Data records
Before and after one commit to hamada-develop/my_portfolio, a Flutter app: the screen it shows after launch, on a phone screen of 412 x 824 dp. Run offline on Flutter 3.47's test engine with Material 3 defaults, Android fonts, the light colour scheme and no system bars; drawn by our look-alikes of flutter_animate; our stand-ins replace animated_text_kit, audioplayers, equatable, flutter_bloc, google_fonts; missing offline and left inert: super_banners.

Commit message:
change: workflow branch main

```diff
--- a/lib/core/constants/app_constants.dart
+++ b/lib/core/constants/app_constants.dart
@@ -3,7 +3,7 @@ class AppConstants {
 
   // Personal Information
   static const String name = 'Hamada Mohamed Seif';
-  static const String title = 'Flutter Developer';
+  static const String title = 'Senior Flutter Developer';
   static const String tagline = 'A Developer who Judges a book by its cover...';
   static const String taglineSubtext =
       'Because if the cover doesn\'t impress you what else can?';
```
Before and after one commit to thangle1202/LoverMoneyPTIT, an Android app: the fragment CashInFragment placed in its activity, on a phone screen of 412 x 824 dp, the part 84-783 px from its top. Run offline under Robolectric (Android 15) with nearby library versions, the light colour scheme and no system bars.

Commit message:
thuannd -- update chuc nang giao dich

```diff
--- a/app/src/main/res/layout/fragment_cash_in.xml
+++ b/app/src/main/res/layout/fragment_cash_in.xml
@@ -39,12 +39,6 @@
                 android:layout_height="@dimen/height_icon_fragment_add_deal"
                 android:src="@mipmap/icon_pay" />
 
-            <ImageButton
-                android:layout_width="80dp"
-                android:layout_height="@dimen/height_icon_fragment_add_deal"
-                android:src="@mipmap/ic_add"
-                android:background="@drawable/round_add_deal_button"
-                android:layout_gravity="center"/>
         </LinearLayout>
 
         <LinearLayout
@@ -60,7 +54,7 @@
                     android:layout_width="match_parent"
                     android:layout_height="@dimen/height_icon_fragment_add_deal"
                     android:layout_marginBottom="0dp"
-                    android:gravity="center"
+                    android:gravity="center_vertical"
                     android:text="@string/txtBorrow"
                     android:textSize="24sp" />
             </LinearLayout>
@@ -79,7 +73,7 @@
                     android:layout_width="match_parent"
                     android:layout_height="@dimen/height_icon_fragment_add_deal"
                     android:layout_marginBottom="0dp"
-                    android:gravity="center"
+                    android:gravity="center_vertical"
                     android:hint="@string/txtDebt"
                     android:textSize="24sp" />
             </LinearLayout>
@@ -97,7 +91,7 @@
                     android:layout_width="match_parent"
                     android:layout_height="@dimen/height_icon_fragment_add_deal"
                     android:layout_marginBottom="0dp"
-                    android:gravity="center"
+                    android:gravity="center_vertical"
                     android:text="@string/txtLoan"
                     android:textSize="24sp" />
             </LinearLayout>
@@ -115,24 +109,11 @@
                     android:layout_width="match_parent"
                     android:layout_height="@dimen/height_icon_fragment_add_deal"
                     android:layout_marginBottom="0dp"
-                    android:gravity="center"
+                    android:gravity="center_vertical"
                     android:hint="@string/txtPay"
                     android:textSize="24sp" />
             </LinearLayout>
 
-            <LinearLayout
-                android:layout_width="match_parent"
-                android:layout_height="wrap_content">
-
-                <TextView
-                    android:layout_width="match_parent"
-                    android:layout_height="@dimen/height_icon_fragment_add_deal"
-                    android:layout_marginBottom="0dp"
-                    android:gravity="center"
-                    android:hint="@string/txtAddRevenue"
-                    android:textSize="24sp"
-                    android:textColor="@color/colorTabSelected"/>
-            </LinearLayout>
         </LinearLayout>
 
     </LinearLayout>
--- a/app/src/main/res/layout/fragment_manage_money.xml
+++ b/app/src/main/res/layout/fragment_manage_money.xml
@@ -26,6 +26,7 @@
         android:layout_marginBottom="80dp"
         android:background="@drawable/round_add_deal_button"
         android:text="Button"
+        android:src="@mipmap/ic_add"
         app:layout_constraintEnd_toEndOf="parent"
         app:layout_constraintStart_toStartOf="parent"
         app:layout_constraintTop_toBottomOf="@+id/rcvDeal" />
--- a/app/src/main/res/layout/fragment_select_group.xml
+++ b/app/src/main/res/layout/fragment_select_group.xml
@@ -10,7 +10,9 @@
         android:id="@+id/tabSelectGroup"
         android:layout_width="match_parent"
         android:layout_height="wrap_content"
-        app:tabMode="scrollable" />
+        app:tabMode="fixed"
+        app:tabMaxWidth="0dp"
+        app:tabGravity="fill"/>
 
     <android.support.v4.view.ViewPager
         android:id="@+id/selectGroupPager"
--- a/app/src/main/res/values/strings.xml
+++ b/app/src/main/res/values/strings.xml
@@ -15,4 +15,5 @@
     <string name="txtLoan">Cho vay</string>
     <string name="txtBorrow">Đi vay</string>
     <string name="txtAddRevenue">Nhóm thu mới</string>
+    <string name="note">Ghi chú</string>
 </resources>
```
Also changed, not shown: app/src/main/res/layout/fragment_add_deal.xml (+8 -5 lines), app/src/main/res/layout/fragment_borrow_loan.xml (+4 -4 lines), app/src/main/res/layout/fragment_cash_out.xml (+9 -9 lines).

> Activity: Write each record out again exactly.

> Solution to the problem:
Before and after one commit to hamada-develop/my_portfolio, a Flutter app: the screen it shows after launch, on a phone screen of 412 x 824 dp. Run offline on Flutter 3.47's test engine with Material 3 defaults, Android fonts, the light colour scheme and no system bars; drawn by our look-alikes of flutter_animate; our stand-ins replace animated_text_kit, audioplayers, equatable, flutter_bloc, google_fonts; missing offline and left inert: super_banners.

Commit message:
change: workflow branch main

```diff
--- a/lib/core/constants/app_constants.dart
+++ b/lib/core/constants/app_constants.dart
@@ -3,7 +3,7 @@ class AppConstants {
 
   // Personal Information
   static const String name = 'Hamada Mohamed Seif';
-  static const String title = 'Flutter Developer';
+  static const String title = 'Senior Flutter Developer';
   static const String tagline = 'A Developer who Judges a book by its cover...';
   static const String taglineSubtext =
       'Because if the cover doesn\'t impress you what else can?';
```
Before and after one commit to thangle1202/LoverMoneyPTIT, an Android app: the fragment CashInFragment placed in its activity, on a phone screen of 412 x 824 dp, the part 84-783 px from its top. Run offline under Robolectric (Android 15) with nearby library versions, the light colour scheme and no system bars.

Commit message:
thuannd -- update chuc nang giao dich

```diff
--- a/app/src/main/res/layout/fragment_cash_in.xml
+++ b/app/src/main/res/layout/fragment_cash_in.xml
@@ -39,12 +39,6 @@
                 android:layout_height="@dimen/height_icon_fragment_add_deal"
                 android:src="@mipmap/icon_pay" />
 
-            <ImageButton
-                android:layout_width="80dp"
-                android:layout_height="@dimen/height_icon_fragment_add_deal"
-                android:src="@mipmap/ic_add"
-                android:background="@drawable/round_add_deal_button"
-                android:layout_gravity="center"/>
         </LinearLayout>
 
         <LinearLayout
@@ -60,7 +54,7 @@
                     android:layout_width="match_parent"
                     android:layout_height="@dimen/height_icon_fragment_add_deal"
                     android:layout_marginBottom="0dp"
-                    android:gravity="center"
+                    android:gravity="center_vertical"
                     android:text="@string/txtBorrow"
                     android:textSize="24sp" />
             </LinearLayout>
@@ -79,7 +73,7 @@
                     android:layout_width="match_parent"
                     android:layout_height="@dimen/height_icon_fragment_add_deal"
                     android:layout_marginBottom="0dp"
-                    android:gravity="center"
+                    android:gravity="center_vertical"
                     android:hint="@string/txtDebt"
                     android:textSize="24sp" />
             </LinearLayout>
@@ -97,7 +91,7 @@
                     android:layout_width="match_parent"
                     android:layout_height="@dimen/height_icon_fragment_add_deal"
                     android:layout_marginBottom="0dp"
-                    android:gravity="center"
+                    android:gravity="center_vertical"
                     android:text="@string/txtLoan"
                     android:textSize="24sp" />
             </LinearLayout>
@@ -115,24 +109,11 @@
                     android:layout_width="match_parent"
                     android:layout_height="@dimen/height_icon_fragment_add_deal"
                     android:layout_marginBottom="0dp"
-                    android:gravity="center"
+                    android:gravity="center_vertical"
                     android:hint="@string/txtPay"
                     android:textSize="24sp" />
             </LinearLayout>
 
-            <LinearLayout
-                android:layout_width="match_parent"
-                android:layout_height="wrap_content">
-
-                <TextView
-                    android:layout_width="match_parent"
-                    android:layout_height="@dimen/height_icon_fragment_add_deal"
-                    android:layout_marginBottom="0dp"
-                    android:gravity="center"
-                    android:hint="@string/txtAddRevenue"
-                    android:textSize="24sp"
-                    android:textColor="@color/colorTabSelected"/>
-            </LinearLayout>
         </LinearLayout>
 
     </LinearLayout>
--- a/app/src/main/res/layout/fragment_manage_money.xml
+++ b/app/src/main/res/layout/fragment_manage_money.xml
@@ -26,6 +26,7 @@
         android:layout_marginBottom="80dp"
         android:background="@drawable/round_add_deal_button"
         android:text="Button"
+        android:src="@mipmap/ic_add"
         app:layout_constraintEnd_toEndOf="parent"
         app:layout_constraintStart_toStartOf="parent"
         app:layout_constraintTop_toBottomOf="@+id/rcvDeal" />
--- a/app/src/main/res/layout/fragment_select_group.xml
+++ b/app/src/main/res/layout/fragment_select_group.xml
@@ -10,7 +10,9 @@
         android:id="@+id/tabSelectGroup"
         android:layout_width="match_parent"
         android:layout_height="wrap_content"
-        app:tabMode="scrollable" />
+        app:tabMode="fixed"
+        app:tabMaxWidth="0dp"
+        app:tabGravity="fill"/>
 
     <android.support.v4.view.ViewPager
         android:id="@+id/selectGroupPager"
--- a/app/src/main/res/values/strings.xml
+++ b/app/src/main/res/values/strings.xml
@@ -15,4 +15,5 @@
     <string name="txtLoan">Cho vay</string>
     <string name="txtBorrow">Đi vay</string>
     <string name="txtAddRevenue">Nhóm thu mới</string>
+    <string name="note">Ghi chú</string>
 </resources>
```
Also changed, not shown: app/src/main/res/layout/fragment_add_deal.xml (+8 -5 lines), app/src/main/res/layout/fragment_borrow_loan.xml (+4 -4 lines), app/src/main/res/layout/fragment_cash_out.xml (+9 -9 lines).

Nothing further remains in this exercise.